Chiral switches are an interesting part of drug development as this can easily produce two separately marketed products. Chiral switches involve playing around with the stereoselectivity to create very similar yet distinct enantiomers, thereby potentially improving efficacy and reduce adverse effects.
Here are some two-drug combinations which involve separating out a specific enantiomer from a racemic mixture:
1) Ofloxacin and levofloxacin: antibiotics which have different bacteria-killing spectrums
2) Omeprazole and esomeprazole: proton pump inhibitors to reduce acid secretion, where esomeprazole theoretically has improved effects
3) Zopiclone and eszopiclone: z-drug hypnotics for insomnia

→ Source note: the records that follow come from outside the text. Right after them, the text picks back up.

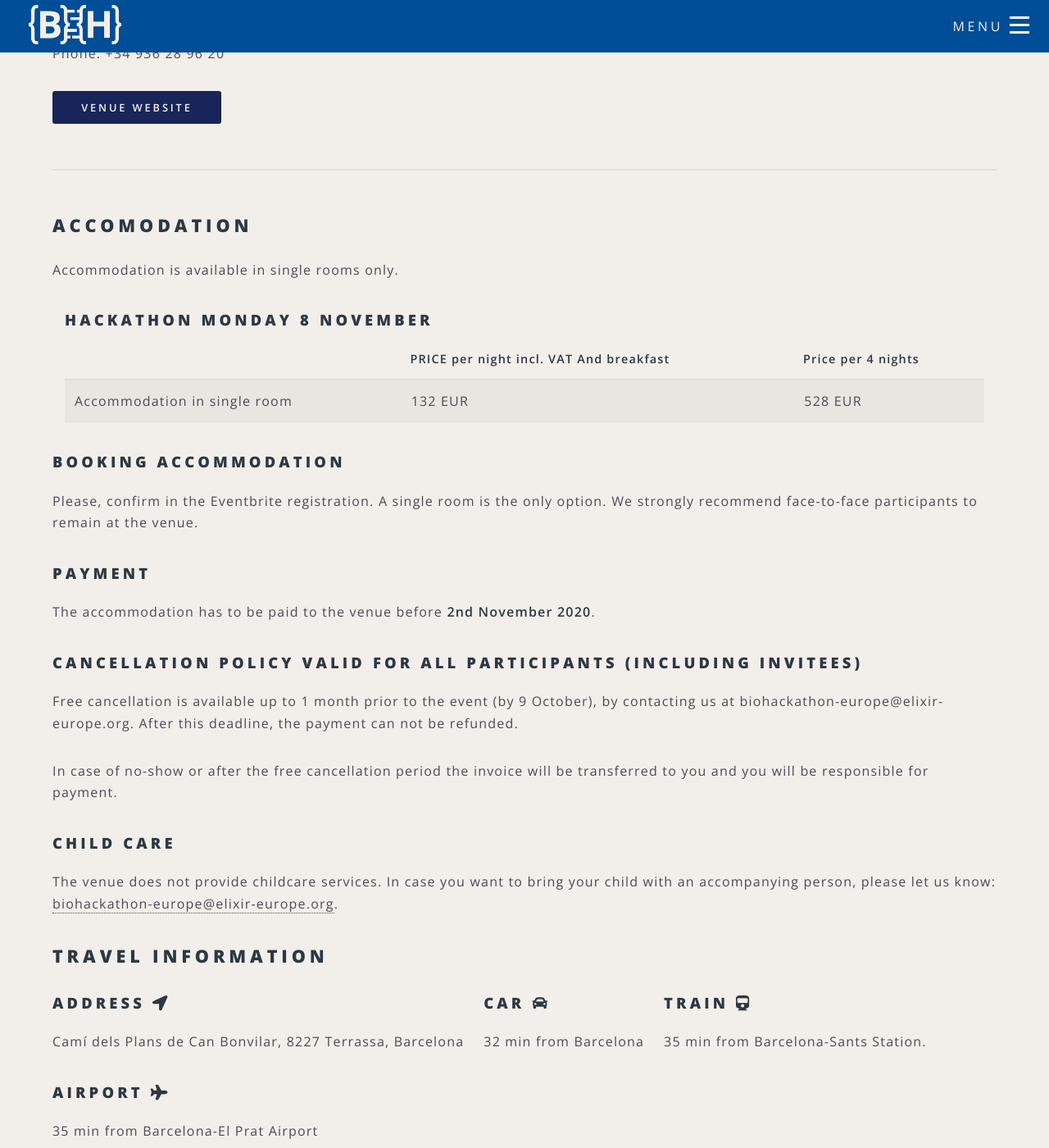
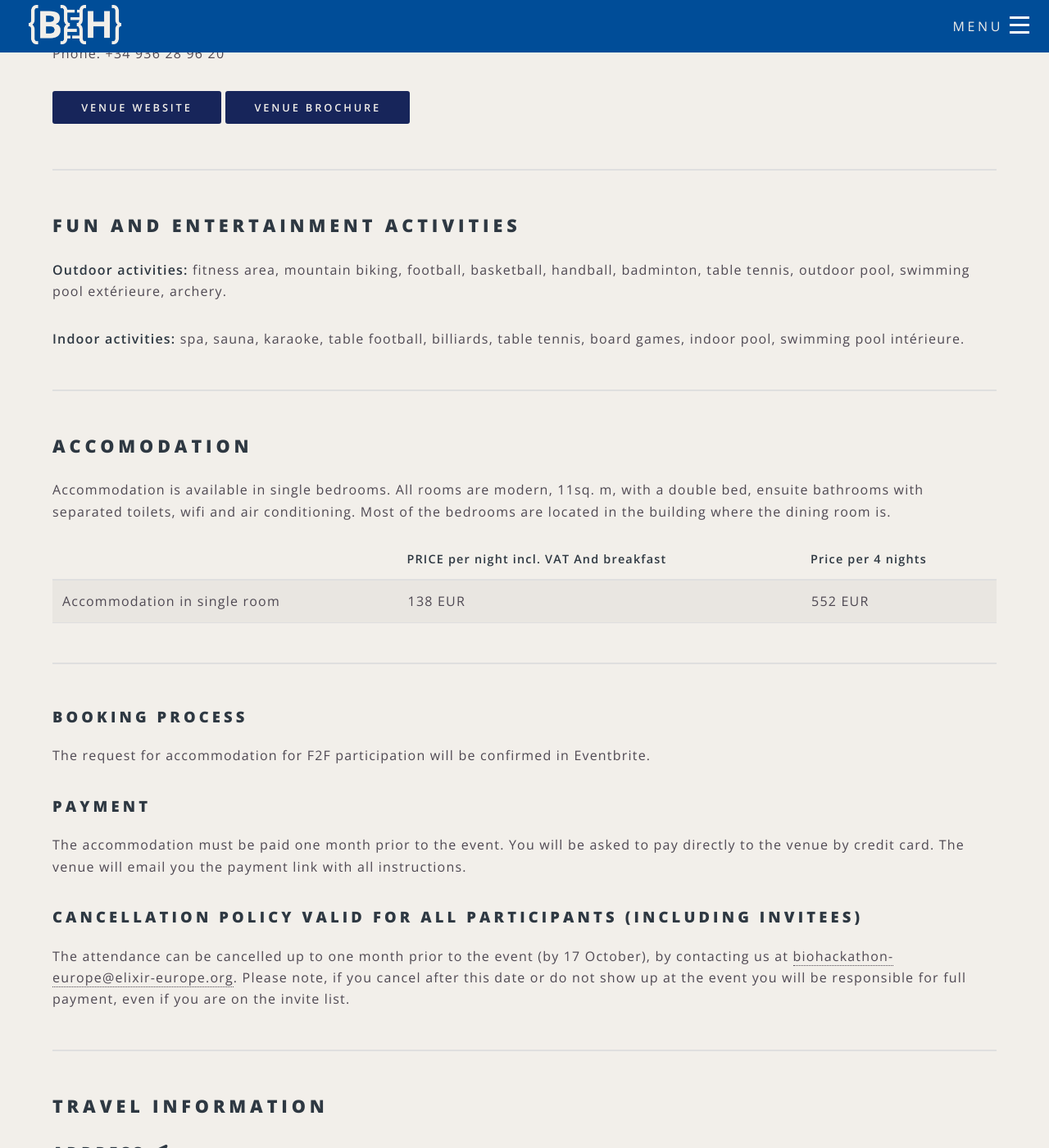
Before and after one commit to elixir-europe/biohackathon-europe-2021, a Jekyll site: the page built from venue.html, in a window 1280 px wide and 1400 px high, scrolled down 652 px. Shown: the whole window at 82% size. Built offline with Jekyll 4.4.1, drawn with Linux system fonts in a browser that asks for light colours; nearby versions of some CDN libraries; some of the changed text lies outside the part shown.

Commit message:
Updating venue info

```diff
--- a/about.html
+++ b/about.html
@@ -3,7 +3,7 @@ layout: page
 title: About
 ---
 <section>
-<p>Each November ELIXIR organises BioHackathon Europe, which brings together bioinformaticians from around the world. The event takes place in different locations around Europe. The BioHackathon offers an intense week of hacking, with over 160 international participants who work on diverse and exciting projects. The week starts with a half-day symposium to introduce these projects, and is followed by five days of hacking with one sole aim: coding to address problems in bioinformatics.</p>
+<p>Each November <a href="https://elixir-europe.org">ELIXIR</a> organises BioHackathon Europe, which brings together bioinformaticians from around the world. The event takes place in different locations around Europe. The BioHackathon offers an intense week of hacking, with over 160 international participants who work on diverse and exciting projects. The week starts with a half-day symposium to introduce these projects, and is followed by five days of hacking with one sole aim: coding to address problems in bioinformatics.</p>
 </section>
 
 <iframe width="100%" height="580px"
--- a/css/main.scss
+++ b/css/main.scss
@@ -449,6 +449,7 @@ input[type="radio"] {
 	iframe {
 		width: 100%;
 		margin: 0 0 4em 0;
+
 	}
 }
 
--- a/venue.html
+++ b/venue.html
@@ -9,14 +9,17 @@ title: Venue
     <p>Camí dels Plans de Can Bonvilar, S/N, 08227 Terrassa, Barcelona, Spain</p>
     <p>Phone: +34 936 28 96 20</p>
     <a href="https://www.chateauform.com/en/house/campus-la-mola/" target="_blank" class="button special">Venue website</a>
+    <a href="https://drive.google.com/file/d/1x76p6rEa7xOikQHPAriOwVcVo9iQpM3h/view?usp=sharing" target="_blank" class="button special">Venue brochure</a>
     <hr />
+    <h2>Fun and entertainment activities</h2>
+    <p><strong>Outdoor activities:</strong> fitness area, mountain biking, football, basketball, handball, badminton, table tennis, outdoor pool, swimming pool extérieure, archery.</p>
+<p><strong>Indoor activities:</strong> spa, sauna, karaoke, table football, billiards, table tennis, board games, indoor pool, swimming pool intérieure.</p>
 </section>
+  <hr />
 <section>
     <h2 id="venue-accomodation">ACCOMODATION</h2>
-    <p>Accommodation is available in single rooms only.</p>
+    <p>Accommodation is available in single bedrooms. All rooms are modern, 11sq. m,  with a double bed, ensuite bathrooms with separated toilets, wifi and air conditioning. Most of the bedrooms are located in the building where the dining room is.</p>
     <!-- <a href="{{ site.baseurl }}/chaletdesc" class="button special">Chalet description</a> -->
-    <div class="col-md-12">
-        <h3>Hackathon Monday 8 November</h3>
         <table>
 			<thead>
 				<tr>
@@ -28,24 +31,21 @@ title: Venue
 			<tbody>
 				<tr>
 					<td>Accommodation in single room</td>
-					<td>132 EUR</td>
-                    <td>528 EUR</td>
+					<td>138 EUR</td>
+                    <td>552 EUR</td>
 				</tr>
 			</tbody>
         </table>
-    </div>
-    <h3>BOOKING ACCOMMODATION</h3>
-    <p>Please, confirm in the Eventbrite registration. A single room is the only option. We strongly recommend face-to-face participants to remain at the venue.</p>
+        <hr />
+    <h3>BOOKING PROCESS</h3>
+    <p>The request for accommodation for F2F participation will be confirmed in Eventbrite. </p>
 
     <h3>PAYMENT</h3>
-    <p>The accommodation has to be paid to the venue before <strong>2nd November 2020</strong>.</p>
+    <p>The accommodation must be paid one month prior to the event. You will be asked to pay directly to the venue by credit card. The venue will email you the payment link with all instructions.</p>
 
     <h3>CANCELLATION POLICY VALID FOR ALL PARTICIPANTS (including invitees)</h3>
-    <p>Free cancellation is available  up to 1 month prior to the event (by 9 October), by contacting us at biohackathon-europe@elixir-europe.org. After this deadline, the payment can not be refunded.</p>
-    <p>In case of no-show or after the free cancellation period the invoice will be transferred to you and you will be responsible for payment.</p>
-
-    <h3>Child care</h3>
-    <p>The venue does not provide childcare services. In case you want to bring your child with an accompanying person, please let us know: <a href="mailto:biohackathon-europe@elixir-europe.org">biohackathon-europe@elixir-europe.org</a>.</p>
+  <p>The attendance can be cancelled up to one month prior to the event (by 17 October), by contacting us at <a href="biohackathon-europe@elixir-europe.org">biohackathon-europe@elixir-europe.org</a>. Please note, if you cancel after this date or do not show up at the event you will be responsible for full payment, even if you are on the invite list.</p>
+<hr />
 </section>
 <section>
     <h2 id="venue-access">Travel information</h2>
@@ -58,28 +58,29 @@ title: Venue
             <p>Camí dels Plans de Can Bonvilar, 8227 Terrassa, Barcelona</p>
         </div>
         <div>
-            <h3>Car
+            <h3>Taxi
                 <i class="fa fa-car" aria-hidden="true"></i>
             </h3>
-            <p>32 min from Barcelona</p>
+            <p>It is easiest is to book taxis. The journey is just over half an hour by car from the airport and from Barcelona. Please see the price below for individuals and groups:</p>
+<ul>
+<li>Aeropuerto / Airport Business Class up to 4 people 95€</li>
+<li>Aeropuerto / Airport Van Class 7 people 125€</li>
+<li>Aeropuerto / Airport bus 15 people 165€</li>
+<li>Aeropuerto / Airport bus 30 people 185€</li>
+<li>Aeropuerto / Airport bus 60 people 225€</li>
+</ul>
         </div>
         <div>
             <h3>Train
                 <i class="fa fa-train" aria-hidden="true"></i>
             </h3>
-            <p>35 min from Barcelona-Sants Station.</p>
-        </div>
-        <div>
-            <h3>Airport
-                <i class="fa fa-plane" aria-hidden="true"></i>
-            </h3>
-            <p>35 min from Barcelona-El Prat Airport</p>
+            <p>From the airport you can take a train to Barcelona Sants Station (20 minutes) and then change for a train to Terrassa station (50 minutes). From the station you will need to take a taxi for about another 15 minutes.</p>
         </div>
     </div>
 
-    <a href="https://assets.chateauform.com/pm_8909_1_1087-a503lej5cr.pdf" target="_blank" class="button special">Detailed directions</a>
+    <a href="https://assets.chateauform.com/pm_8909_1_1087-a503lej5cr.pdf" target="_blank" class="button special mb-5">Detailed directions</a>
 
     <span class="google-maps">
-        <iframe src="https://www.google.com/maps/embed?pb=!1m18!1m12!1m3!1d2984.7350058861934!2d2.057663315771621!3d41.57497947924738!2m3!1f0!2f0!3f0!3m2!1i1024!2i768!4f13.1!3m3!1m2!1s0x12a493511f229323%3A0x1cb1e67daa8fc12a!2sCh%C3%A2teauform&#39;%20Campus%20La%20Mola!5e0!3m2!1sen!2suk!4v1583081526397!5m2!1sen!2suk" width="600" height="450" frameborder="0" style="border:0;" allowfullscreen=""></iframe>
+        <iframe src="https://www.google.com/maps/embed?pb=!1m18!1m12!1m3!1d2984.7350058861934!2d2.057663315771621!3d41.57497947924738!2m3!1f0!2f0!3f0!3m2!1i1024!2i768!4f13.1!3m3!1m2!1s0x12a493511f229323%3A0x1cb1e67daa8fc12a!2sCh%C3%A2teauform&#39;%20Campus%20La%20Mola!5e0!3m2!1sen!2suk!4v1583081526397!5m2!1sen!2suk" width="600" height="450" frameborder="0" style="border:1px solid #ccc;" allowfullscreen=""></iframe>
     </span>
 </section>
```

4) Citalopram and escitalopram: selective serotonin reuptake inhibitors for depression, where escitalopram has a faster onset of action and less adverse effects